### Records for this exercise
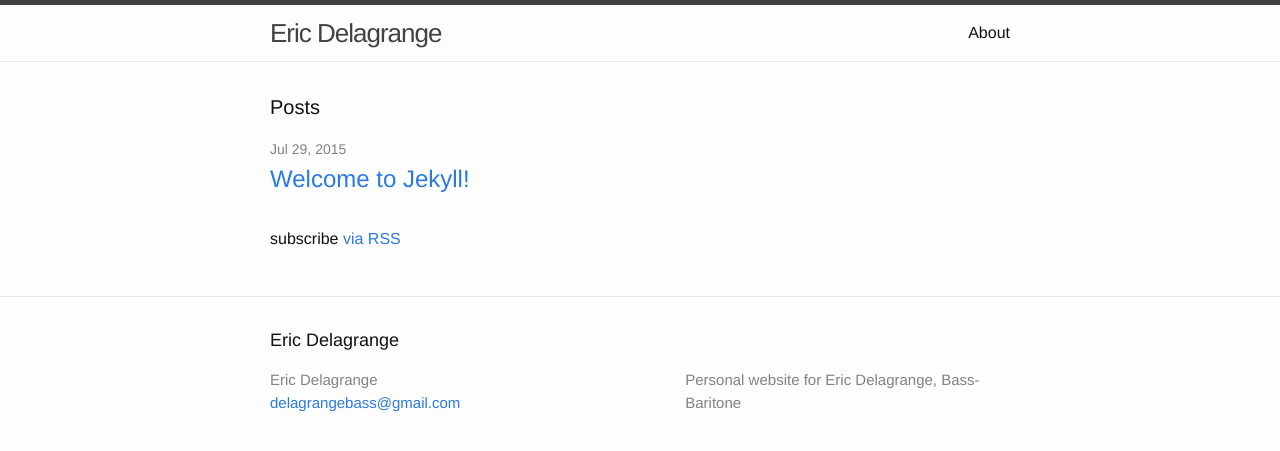
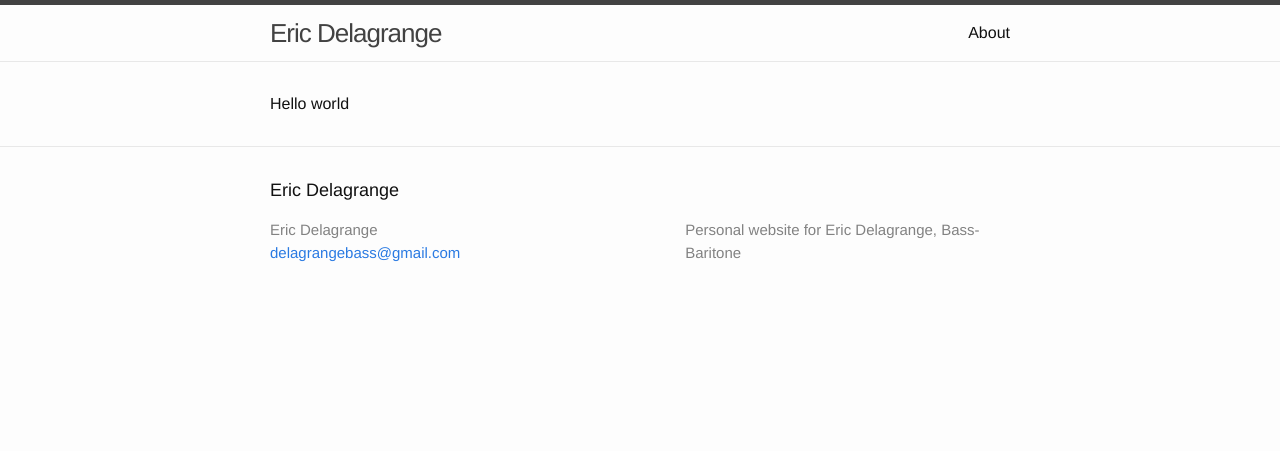
Before and after one commit to ericdelagrange/ericdelagrange.github.io, a Jekyll site: the page built from index.html, in a window 1280 px wide. Shown: the top 451 px of the page. Built offline with Jekyll 4.4.1, drawn with Linux system fonts in a browser that asks for light colours.

Commit message:
put placeholder text on index page

```diff
--- a/index.html
+++ b/index.html
@@ -1,23 +1,4 @@
 ---
 layout: default
 ---
-
-<div class="home">
-
-  <h1 class="page-heading">Posts</h1>
-
-  <ul class="post-list">
-    {% for post in site.posts %}
-      <li>
-        <span class="post-meta">{{ post.date | date: "%b %-d, %Y" }}</span>
-
-        <h2>
-          <a class="post-link" href="{{ post.url | prepend: site.baseurl }}">{{ post.title }}</a>
-        </h2>
-      </li>
-    {% endfor %}
-  </ul>
-
-  <p class="rss-subscribe">subscribe <a href="{{ "/feed.xml" | prepend: site.baseurl }}">via RSS</a></p>
-
-</div>
+Hello world
```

### Required action
Each line above must be repeated exactly in the answer, with pictures omitted.

### Task output
Before and after one commit to ericdelagrange/ericdelagrange.github.io, a Jekyll site: the page built from index.html, in a window 1280 px wide. Shown: the top 451 px of the page. Built offline with Jekyll 4.4.1, drawn with Linux system fonts in a browser that asks for light colours.

Commit message:
put placeholder text on index page

```diff
--- a/index.html
+++ b/index.html
@@ -1,23 +1,4 @@
 ---
 layout: default
 ---
-
-<div class="home">
-
-  <h1 class="page-heading">Posts</h1>
-
-  <ul class="post-list">
-    {% for post in site.posts %}
-      <li>
-        <span class="post-meta">{{ post.date | date: "%b %-d, %Y" }}</span>
-
-        <h2>
-          <a class="post-link" href="{{ post.url | prepend: site.baseurl }}">{{ post.title }}</a>
-        </h2>
-      </li>
-    {% endfor %}
-  </ul>
-
-  <p class="rss-subscribe">subscribe <a href="{{ "/feed.xml" | prepend: site.baseurl }}">via RSS</a></p>
-
-</div>
+Hello world
```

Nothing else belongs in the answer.